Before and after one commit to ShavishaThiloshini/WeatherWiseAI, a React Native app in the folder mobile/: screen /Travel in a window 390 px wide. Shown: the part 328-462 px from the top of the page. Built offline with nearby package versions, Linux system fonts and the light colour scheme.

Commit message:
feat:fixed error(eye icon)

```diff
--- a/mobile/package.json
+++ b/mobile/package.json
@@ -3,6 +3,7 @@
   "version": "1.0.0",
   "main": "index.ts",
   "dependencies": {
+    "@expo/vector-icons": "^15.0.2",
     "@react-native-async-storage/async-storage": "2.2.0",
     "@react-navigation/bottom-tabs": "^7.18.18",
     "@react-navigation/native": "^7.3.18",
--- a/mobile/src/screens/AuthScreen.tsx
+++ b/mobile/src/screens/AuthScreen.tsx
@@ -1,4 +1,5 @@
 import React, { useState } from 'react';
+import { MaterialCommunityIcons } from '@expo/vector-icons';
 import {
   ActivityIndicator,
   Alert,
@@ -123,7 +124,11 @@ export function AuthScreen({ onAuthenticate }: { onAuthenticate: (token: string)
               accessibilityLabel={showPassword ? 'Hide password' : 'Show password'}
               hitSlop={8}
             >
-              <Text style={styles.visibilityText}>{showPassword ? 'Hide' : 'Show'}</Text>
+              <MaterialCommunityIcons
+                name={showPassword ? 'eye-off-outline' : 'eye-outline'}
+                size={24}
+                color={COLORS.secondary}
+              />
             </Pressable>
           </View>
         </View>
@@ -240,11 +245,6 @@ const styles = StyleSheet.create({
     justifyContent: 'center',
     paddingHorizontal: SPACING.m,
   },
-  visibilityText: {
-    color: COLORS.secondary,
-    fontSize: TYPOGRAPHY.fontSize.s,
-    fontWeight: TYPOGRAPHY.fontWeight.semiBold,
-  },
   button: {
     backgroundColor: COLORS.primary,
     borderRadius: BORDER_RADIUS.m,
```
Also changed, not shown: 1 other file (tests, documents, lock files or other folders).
----
- **What is required**
Reproduce the entire listing word for word.

- **Worked solution**
Before and after one commit to ShavishaThiloshini/WeatherWiseAI, a React Native app in the folder mobile/: screen /Travel in a window 390 px wide. Shown: the part 328-462 px from the top of the page. Built offline with nearby package versions, Linux system fonts and the light colour scheme.

Commit message:
feat:fixed error(eye icon)

```diff
--- a/mobile/package.json
+++ b/mobile/package.json
@@ -3,6 +3,7 @@
   "version": "1.0.0",
   "main": "index.ts",
   "dependencies": {
+    "@expo/vector-icons": "^15.0.2",
     "@react-native-async-storage/async-storage": "2.2.0",
     "@react-navigation/bottom-tabs": "^7.18.18",
     "@react-navigation/native": "^7.3.18",
--- a/mobile/src/screens/AuthScreen.tsx
+++ b/mobile/src/screens/AuthScreen.tsx
@@ -1,4 +1,5 @@
 import React, { useState } from 'react';
+import { MaterialCommunityIcons } from '@expo/vector-icons';
 import {
   ActivityIndicator,
   Alert,
@@ -123,7 +124,11 @@ export function AuthScreen({ onAuthenticate }: { onAuthenticate: (token: string)
               accessibilityLabel={showPassword ? 'Hide password' : 'Show password'}
               hitSlop={8}
             >
-              <Text style={styles.visibilityText}>{showPassword ? 'Hide' : 'Show'}</Text>
+              <MaterialCommunityIcons
+                name={showPassword ? 'eye-off-outline' : 'eye-outline'}
+                size={24}
+                color={COLORS.secondary}
+              />
             </Pressable>
           </View>
         </View>
@@ -240,11 +245,6 @@ const styles = StyleSheet.create({
     justifyContent: 'center',
     paddingHorizontal: SPACING.m,
   },
-  visibilityText: {
-    color: COLORS.secondary,
-    fontSize: TYPOGRAPHY.fontSize.s,
-    fontWeight: TYPOGRAPHY.fontWeight.semiBold,
-  },
   button: {
     backgroundColor: COLORS.primary,
     borderRadius: BORDER_RADIUS.m,
```
Also changed, not shown: 1 other file (tests, documents, lock files or other folders).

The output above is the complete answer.